Published 11:45 pm Tuesday, August 19, 2014
Individual water bills may not be that expensive in St. John Parish, but there is little doubt maintaining and upgrading the region’s water system will cost a significant amount of money.
St. John the Baptist Parish Council members unanimously approved a $209,648 contract, endorsed by parish administration, this month for conceptual engineering of an alternate water source.
No construction, just research.
Digital Engineering and Imaging is expected, among other things, to evaluate building a water intake pump station on the Mississippi River in LaPlace, modifications to the Lions Water Treatment Plant and the construction of a distribution pump station and transmission main from Lions Plant to LaPlace.

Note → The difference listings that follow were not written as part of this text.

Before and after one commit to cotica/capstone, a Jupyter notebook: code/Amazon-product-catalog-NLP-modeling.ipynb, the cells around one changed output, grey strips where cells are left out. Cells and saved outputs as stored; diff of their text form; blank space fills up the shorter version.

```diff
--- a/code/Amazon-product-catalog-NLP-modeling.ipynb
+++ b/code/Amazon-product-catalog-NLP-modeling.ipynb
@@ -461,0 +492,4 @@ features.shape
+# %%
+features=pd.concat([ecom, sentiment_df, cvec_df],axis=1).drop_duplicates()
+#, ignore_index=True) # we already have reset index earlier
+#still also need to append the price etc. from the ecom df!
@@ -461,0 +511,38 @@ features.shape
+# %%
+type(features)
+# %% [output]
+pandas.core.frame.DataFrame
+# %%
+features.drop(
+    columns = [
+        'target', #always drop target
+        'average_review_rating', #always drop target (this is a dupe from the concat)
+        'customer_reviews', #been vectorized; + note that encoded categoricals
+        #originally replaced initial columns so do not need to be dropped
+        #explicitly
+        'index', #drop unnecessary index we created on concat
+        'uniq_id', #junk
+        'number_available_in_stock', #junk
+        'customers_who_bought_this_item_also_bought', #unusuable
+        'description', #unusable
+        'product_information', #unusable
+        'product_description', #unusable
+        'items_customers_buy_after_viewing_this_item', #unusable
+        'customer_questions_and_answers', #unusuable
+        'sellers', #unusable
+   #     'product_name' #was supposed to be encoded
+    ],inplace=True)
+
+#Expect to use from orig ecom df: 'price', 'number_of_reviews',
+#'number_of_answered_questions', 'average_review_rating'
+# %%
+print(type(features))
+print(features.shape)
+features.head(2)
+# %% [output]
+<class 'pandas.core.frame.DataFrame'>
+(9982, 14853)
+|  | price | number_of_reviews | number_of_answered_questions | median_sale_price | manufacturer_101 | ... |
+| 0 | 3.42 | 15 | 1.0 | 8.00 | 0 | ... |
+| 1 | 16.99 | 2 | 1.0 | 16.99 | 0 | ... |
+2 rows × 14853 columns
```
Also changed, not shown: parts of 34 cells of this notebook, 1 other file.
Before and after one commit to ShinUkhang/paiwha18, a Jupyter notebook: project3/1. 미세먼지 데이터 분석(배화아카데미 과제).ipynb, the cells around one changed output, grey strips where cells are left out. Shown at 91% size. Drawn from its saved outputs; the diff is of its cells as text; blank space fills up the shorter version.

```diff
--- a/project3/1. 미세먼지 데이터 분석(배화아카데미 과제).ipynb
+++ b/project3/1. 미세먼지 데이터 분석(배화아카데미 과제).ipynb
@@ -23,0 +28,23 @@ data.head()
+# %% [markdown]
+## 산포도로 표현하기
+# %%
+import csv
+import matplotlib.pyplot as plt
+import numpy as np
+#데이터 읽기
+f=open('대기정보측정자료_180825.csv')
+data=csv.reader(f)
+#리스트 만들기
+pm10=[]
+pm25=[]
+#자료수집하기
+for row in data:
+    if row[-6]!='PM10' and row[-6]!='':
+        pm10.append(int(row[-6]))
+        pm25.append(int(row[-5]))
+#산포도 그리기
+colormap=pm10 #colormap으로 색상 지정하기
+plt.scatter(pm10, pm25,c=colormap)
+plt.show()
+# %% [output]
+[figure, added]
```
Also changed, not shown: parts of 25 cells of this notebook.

St. John leaders said the $200K study is the prelude to a decision on which way parish leaders will move on improvements to the LaPlace Water System.
Parish administration and council members have already met this month to develop a broader understanding of the conditions and challenges associated with all parish water systems.
Drainage has been a reoccurring concern among residents and leaders, highlighted recently at a late June parish council meeting that included Chief Administrative Officer Randy Vincent and Director of Emergency Preparedness Jobe’ Boucvalt fielding many complaints and questions about drainage issues and projects.
At the time, Vincent said multiple drainage projects had been completed and pumps installed since 2010, but Boucvalt adamantly told council members pump stations throughout the parish weren’t the final or even best fix.
“What we need is a levee,” he said.
High lake levels and other circumstantial situations sometimes mean the pumps cannot operate at full capacity, if even at all, he said.
Fast forward more than six weeks and it seems the ire from that meeting has subsided, with a coordinated plan of attack agreed to unanimously between St. John the Baptist Parish Council members and the administration of Parish President Natalie Robottom.
With finger pointing seemingly put behind them, now it’s time for action — work that can only continue after a $200,000 water system study is complete.